> _Input material_
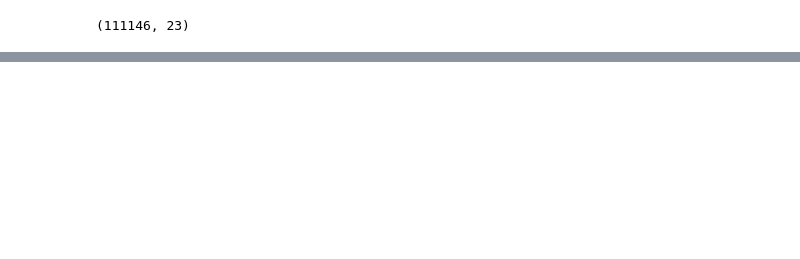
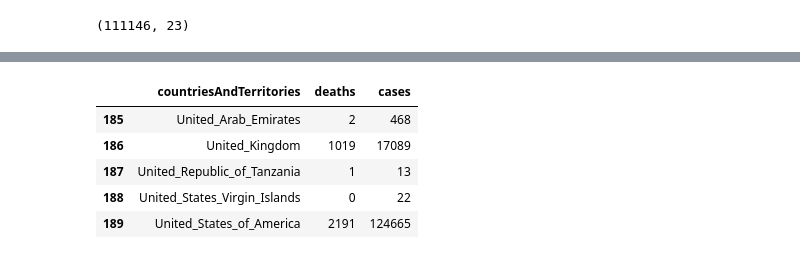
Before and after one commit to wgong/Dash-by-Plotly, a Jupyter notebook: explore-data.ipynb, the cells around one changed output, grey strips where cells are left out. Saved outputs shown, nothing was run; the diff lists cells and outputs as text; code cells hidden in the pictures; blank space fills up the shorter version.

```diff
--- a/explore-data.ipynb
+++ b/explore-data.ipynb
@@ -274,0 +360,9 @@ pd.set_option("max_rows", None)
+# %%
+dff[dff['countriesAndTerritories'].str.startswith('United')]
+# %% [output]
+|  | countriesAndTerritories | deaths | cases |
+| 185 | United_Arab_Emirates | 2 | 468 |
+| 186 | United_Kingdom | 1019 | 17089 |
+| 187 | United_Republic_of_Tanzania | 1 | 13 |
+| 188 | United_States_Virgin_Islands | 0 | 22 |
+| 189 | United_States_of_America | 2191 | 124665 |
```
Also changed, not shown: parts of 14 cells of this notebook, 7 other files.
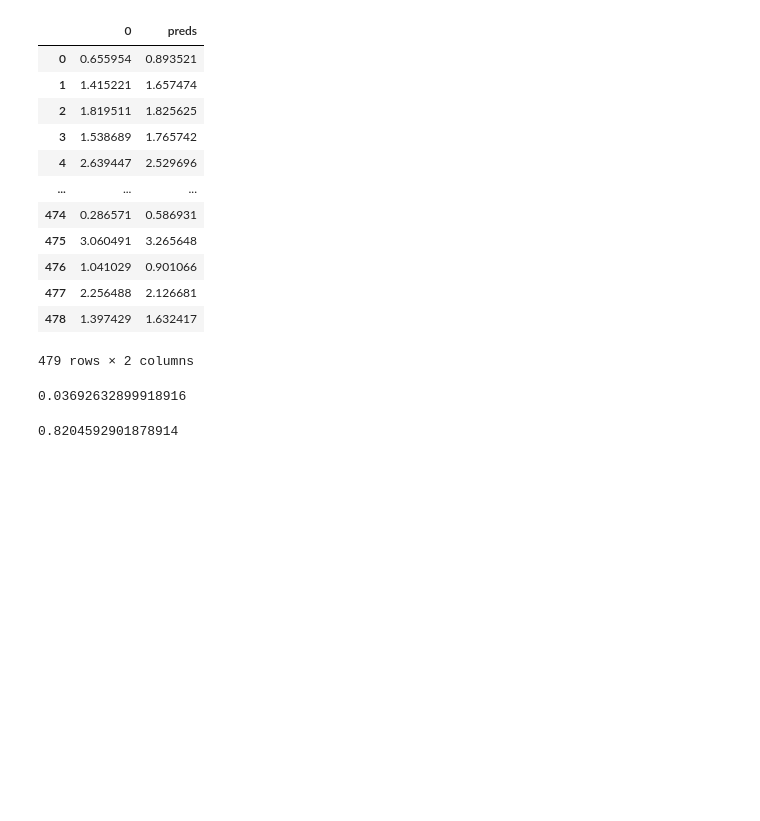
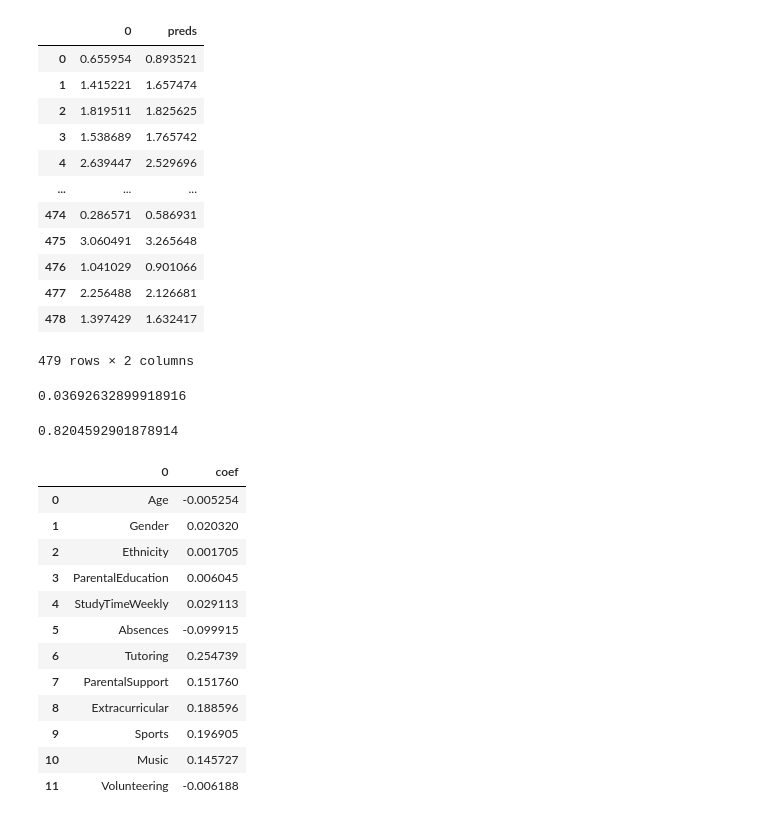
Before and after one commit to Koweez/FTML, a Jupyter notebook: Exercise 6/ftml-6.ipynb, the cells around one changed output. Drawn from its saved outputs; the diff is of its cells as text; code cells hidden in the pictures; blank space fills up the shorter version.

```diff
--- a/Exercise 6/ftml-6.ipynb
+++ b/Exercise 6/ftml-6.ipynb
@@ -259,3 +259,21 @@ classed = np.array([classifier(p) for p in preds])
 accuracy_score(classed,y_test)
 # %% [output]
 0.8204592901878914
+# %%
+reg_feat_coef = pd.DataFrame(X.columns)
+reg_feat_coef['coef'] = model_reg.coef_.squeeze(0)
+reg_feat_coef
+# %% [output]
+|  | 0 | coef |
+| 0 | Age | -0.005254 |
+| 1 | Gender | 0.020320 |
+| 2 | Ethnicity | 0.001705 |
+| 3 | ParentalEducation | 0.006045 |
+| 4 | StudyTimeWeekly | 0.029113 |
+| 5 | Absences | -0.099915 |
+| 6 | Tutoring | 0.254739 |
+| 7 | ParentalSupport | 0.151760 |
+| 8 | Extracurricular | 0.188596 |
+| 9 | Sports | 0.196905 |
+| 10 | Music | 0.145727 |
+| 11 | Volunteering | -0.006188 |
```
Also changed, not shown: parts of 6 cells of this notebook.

> _What is required_
The answer is the full listing above, repeated exactly, with its pictures removed.

> _Expected output_
Before and after one commit to wgong/Dash-by-Plotly, a Jupyter notebook: explore-data.ipynb, the cells around one changed output, grey strips where cells are left out. Saved outputs shown, nothing was run; the diff lists cells and outputs as text; code cells hidden in the pictures; blank space fills up the shorter version.

```diff
--- a/explore-data.ipynb
+++ b/explore-data.ipynb
@@ -274,0 +360,9 @@ pd.set_option("max_rows", None)
+# %%
+dff[dff['countriesAndTerritories'].str.startswith('United')]
+# %% [output]
+|  | countriesAndTerritories | deaths | cases |
+| 185 | United_Arab_Emirates | 2 | 468 |
+| 186 | United_Kingdom | 1019 | 17089 |
+| 187 | United_Republic_of_Tanzania | 1 | 13 |
+| 188 | United_States_Virgin_Islands | 0 | 22 |
+| 189 | United_States_of_America | 2191 | 124665 |
```
Also changed, not shown: parts of 14 cells of this notebook, 7 other files.
Before and after one commit to Koweez/FTML, a Jupyter notebook: Exercise 6/ftml-6.ipynb, the cells around one changed output. Drawn from its saved outputs; the diff is of its cells as text; code cells hidden in the pictures; blank space fills up the shorter version.

```diff
--- a/Exercise 6/ftml-6.ipynb
+++ b/Exercise 6/ftml-6.ipynb
@@ -259,3 +259,21 @@ classed = np.array([classifier(p) for p in preds])
 accuracy_score(classed,y_test)
 # %% [output]
 0.8204592901878914
+# %%
+reg_feat_coef = pd.DataFrame(X.columns)
+reg_feat_coef['coef'] = model_reg.coef_.squeeze(0)
+reg_feat_coef
+# %% [output]
+|  | 0 | coef |
+| 0 | Age | -0.005254 |
+| 1 | Gender | 0.020320 |
+| 2 | Ethnicity | 0.001705 |
+| 3 | ParentalEducation | 0.006045 |
+| 4 | StudyTimeWeekly | 0.029113 |
+| 5 | Absences | -0.099915 |
+| 6 | Tutoring | 0.254739 |
+| 7 | ParentalSupport | 0.151760 |
+| 8 | Extracurricular | 0.188596 |
+| 9 | Sports | 0.196905 |
+| 10 | Music | 0.145727 |
+| 11 | Volunteering | -0.006188 |
```
Also changed, not shown: parts of 6 cells of this notebook.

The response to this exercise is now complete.